Nicola Streeten's unflinching, tragi-comic confession is a Highway Code for the bereaved and their circle.
Words and pictures probe the open wound caused by the death of her two-year-old child. With a swift-flowing narrative, lively dialogue and vigorous, expressive drawings, Nicola has created, out of her own story, a universal manual dealing with the big, painful questions around death. Why do we grieve so long? Is there a league table of grief, with bereavement being allowed to outrank divorce or redundancy? Is the death of a child, which screams against nature, worse than any other death?
And what do you say to a bereaved person without sounding crass? Nicola likes: `I'm so sorry. If there's anything I can do, just say.' And doesn't like: `I can imagine what you're going through.'
After Billy's funeral, a neighbour knocks on the front door: `I'm so sorry I wasn't at Billy's funeral. I took the day off and everything but I didn't hear from you and I wasn't sure if it was OK for me to come.' Nicola looks out us and asks: `Why is funeral etiquette so unclear to us when death is as common as birthdays and marriage?'
Nicola has lost not only a child but an identity: `I'm not a mother. But I'm not NOT a mother. I don't have a script to follow any more.' To signify the mutation, she shaves her head.
Is the `You' of the title Nicola's partner John? Or is it you, the reader? It doesn't matter - everyone coping with their own or another's grief will recognise the emotional honesty of this ultimately consoling book, and find their own experiences reflected or their assumptions challenged.
My mother died in a cold month. When the spring flowers started to appear I wanted to shove their stupid little faces back into the earth. I wish I'd had this book then.

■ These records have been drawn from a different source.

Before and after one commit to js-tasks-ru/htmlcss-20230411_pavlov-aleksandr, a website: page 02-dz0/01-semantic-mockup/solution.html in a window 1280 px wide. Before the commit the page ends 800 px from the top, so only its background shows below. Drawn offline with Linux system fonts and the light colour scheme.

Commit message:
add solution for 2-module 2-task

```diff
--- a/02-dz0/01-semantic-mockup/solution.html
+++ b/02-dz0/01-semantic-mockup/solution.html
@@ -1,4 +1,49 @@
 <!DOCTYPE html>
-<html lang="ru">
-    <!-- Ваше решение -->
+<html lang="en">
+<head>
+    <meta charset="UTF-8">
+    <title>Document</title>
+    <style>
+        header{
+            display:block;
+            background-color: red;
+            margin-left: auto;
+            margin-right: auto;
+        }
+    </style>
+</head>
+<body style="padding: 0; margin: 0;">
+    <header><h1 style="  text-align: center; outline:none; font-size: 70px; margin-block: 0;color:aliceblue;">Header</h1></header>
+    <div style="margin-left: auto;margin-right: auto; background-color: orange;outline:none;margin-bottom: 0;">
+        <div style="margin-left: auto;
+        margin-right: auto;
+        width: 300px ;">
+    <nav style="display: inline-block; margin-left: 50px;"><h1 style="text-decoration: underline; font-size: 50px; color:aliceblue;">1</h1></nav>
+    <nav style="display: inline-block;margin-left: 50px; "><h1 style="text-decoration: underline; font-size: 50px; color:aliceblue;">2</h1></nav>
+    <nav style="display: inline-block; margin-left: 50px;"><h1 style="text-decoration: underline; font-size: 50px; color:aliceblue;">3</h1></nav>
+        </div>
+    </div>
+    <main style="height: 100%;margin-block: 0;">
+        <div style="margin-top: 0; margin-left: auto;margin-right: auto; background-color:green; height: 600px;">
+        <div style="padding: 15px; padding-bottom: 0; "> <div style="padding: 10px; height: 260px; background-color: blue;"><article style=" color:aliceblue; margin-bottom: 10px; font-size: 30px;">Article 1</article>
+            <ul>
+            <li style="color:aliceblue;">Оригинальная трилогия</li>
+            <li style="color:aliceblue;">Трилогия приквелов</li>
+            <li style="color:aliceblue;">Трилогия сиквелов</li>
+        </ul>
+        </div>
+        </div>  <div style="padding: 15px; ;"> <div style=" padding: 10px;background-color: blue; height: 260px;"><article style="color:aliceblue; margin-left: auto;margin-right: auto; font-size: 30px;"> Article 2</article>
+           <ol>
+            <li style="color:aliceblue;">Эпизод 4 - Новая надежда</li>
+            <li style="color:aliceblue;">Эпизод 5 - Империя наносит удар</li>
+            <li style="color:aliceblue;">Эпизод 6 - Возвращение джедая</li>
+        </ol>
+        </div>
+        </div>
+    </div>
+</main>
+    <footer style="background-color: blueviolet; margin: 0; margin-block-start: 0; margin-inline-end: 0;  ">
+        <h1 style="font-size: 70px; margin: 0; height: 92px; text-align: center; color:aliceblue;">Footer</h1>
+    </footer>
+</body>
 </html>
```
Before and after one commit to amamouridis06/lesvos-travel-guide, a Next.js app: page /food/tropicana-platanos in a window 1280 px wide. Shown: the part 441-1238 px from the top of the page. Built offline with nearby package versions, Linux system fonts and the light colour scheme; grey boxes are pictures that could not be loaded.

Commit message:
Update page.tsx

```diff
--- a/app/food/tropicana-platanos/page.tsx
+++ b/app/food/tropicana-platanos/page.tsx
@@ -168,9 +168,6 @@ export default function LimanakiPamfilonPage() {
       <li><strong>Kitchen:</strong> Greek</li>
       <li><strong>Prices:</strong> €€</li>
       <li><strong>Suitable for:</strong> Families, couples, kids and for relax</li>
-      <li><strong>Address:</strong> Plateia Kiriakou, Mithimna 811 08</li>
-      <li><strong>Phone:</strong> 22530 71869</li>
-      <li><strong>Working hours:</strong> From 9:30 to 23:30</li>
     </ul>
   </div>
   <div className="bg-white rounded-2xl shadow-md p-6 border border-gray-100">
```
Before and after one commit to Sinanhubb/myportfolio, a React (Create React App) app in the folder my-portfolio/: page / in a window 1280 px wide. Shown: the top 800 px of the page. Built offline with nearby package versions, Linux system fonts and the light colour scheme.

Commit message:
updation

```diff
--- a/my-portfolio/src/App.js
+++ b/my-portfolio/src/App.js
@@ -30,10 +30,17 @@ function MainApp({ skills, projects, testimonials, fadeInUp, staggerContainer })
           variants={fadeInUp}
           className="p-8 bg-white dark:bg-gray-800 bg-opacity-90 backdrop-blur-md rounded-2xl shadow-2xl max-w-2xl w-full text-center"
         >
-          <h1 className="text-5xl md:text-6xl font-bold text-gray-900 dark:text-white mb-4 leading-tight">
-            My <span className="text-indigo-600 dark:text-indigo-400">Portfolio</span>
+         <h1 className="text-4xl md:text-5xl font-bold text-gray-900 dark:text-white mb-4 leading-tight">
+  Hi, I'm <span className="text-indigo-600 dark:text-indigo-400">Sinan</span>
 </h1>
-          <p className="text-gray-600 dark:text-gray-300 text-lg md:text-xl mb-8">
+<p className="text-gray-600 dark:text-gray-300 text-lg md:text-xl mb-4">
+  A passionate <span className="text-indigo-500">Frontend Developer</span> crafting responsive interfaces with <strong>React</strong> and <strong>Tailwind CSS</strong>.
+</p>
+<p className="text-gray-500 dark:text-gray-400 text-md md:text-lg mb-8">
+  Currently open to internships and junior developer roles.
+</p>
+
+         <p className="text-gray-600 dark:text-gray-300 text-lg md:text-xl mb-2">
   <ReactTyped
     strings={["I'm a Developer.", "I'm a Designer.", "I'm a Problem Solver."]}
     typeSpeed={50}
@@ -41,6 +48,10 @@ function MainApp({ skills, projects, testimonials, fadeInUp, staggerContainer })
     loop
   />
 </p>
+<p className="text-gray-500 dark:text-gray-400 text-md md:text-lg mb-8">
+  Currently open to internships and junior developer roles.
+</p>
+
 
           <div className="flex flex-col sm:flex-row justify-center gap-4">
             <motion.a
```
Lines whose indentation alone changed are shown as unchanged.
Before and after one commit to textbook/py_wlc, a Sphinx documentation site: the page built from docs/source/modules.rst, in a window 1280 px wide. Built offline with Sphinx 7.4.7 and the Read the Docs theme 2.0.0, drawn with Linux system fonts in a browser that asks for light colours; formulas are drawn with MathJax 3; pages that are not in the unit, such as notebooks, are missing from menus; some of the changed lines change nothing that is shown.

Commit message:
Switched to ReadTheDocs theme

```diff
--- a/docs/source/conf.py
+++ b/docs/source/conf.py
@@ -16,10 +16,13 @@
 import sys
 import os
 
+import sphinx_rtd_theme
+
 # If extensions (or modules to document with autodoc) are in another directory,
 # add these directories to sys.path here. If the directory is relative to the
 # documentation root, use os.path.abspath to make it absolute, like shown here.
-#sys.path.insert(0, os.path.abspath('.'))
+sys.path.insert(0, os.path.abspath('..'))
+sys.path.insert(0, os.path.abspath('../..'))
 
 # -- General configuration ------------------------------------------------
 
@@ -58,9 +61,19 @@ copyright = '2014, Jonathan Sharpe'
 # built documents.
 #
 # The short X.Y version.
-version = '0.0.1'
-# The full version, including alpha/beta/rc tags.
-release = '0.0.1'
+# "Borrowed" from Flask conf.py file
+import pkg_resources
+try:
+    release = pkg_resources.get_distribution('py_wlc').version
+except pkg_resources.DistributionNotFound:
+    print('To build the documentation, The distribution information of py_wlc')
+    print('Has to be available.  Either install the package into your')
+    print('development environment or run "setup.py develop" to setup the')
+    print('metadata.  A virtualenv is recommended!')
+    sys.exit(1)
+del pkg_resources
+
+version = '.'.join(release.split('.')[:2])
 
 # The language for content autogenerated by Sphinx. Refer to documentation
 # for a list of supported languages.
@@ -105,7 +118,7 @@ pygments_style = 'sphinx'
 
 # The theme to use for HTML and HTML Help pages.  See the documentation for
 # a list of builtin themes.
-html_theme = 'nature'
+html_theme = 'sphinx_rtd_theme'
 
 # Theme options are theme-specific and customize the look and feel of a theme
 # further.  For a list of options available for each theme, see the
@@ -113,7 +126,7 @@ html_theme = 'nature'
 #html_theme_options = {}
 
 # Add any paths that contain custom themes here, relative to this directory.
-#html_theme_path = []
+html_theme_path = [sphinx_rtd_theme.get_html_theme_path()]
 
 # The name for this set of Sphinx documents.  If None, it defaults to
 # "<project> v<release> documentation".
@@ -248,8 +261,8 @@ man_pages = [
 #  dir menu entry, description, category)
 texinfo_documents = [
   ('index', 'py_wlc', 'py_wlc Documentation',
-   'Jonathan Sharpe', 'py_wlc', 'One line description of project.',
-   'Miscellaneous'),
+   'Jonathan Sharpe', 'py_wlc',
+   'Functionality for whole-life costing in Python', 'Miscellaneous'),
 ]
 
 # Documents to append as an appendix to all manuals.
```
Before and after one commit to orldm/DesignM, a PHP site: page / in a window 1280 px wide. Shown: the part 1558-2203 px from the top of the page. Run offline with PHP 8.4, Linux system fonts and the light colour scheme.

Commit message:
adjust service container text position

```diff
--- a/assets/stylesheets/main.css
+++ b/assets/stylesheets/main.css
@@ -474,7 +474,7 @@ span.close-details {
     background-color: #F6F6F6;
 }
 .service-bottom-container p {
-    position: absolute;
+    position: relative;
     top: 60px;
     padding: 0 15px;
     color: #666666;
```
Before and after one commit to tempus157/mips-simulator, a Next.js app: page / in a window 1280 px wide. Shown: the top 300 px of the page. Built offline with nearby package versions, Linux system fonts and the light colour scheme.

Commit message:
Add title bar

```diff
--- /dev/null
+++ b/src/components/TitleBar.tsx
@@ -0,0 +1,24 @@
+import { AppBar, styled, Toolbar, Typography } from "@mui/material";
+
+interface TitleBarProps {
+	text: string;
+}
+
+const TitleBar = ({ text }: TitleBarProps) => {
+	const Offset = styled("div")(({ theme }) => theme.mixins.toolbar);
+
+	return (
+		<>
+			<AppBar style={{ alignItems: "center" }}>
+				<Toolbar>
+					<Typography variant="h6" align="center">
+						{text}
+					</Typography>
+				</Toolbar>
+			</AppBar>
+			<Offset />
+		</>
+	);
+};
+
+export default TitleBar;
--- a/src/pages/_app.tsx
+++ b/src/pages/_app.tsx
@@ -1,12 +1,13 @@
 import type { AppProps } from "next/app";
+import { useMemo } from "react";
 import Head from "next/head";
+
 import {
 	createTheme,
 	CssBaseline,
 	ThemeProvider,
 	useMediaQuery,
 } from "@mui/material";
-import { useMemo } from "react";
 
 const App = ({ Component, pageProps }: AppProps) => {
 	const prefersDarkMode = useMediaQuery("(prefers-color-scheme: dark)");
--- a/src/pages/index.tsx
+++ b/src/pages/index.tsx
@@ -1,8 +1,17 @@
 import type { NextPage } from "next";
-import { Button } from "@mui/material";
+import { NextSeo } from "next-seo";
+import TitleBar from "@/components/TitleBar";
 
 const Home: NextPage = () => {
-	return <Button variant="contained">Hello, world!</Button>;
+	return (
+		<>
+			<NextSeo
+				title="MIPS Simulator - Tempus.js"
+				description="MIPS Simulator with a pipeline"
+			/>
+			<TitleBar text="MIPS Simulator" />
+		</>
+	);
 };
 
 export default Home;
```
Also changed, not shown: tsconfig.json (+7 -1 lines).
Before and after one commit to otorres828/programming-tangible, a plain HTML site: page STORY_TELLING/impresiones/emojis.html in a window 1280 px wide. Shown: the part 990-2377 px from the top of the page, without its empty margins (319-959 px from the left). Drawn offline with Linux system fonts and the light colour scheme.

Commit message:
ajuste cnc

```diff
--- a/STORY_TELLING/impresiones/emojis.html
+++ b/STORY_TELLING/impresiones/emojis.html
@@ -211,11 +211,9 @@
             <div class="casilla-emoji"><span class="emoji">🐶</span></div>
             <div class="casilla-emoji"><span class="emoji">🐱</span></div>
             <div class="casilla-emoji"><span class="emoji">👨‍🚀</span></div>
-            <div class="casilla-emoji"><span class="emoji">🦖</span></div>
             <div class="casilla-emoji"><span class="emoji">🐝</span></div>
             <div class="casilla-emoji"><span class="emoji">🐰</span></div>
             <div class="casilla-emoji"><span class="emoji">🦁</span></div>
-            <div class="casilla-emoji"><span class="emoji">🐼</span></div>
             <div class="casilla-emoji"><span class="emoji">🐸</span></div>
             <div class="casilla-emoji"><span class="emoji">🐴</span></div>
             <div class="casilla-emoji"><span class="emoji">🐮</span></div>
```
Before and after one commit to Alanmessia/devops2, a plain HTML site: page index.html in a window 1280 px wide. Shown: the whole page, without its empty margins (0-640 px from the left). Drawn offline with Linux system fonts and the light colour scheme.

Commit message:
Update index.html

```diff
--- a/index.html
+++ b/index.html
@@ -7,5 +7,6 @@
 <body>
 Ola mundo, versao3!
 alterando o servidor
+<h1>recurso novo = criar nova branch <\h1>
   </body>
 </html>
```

This was an interesting and honest look into the emotions that one person felt after losing her child. I appreciated the window the author gave into her world at that time. The graphic novel format worked well. It was quite an emotional read.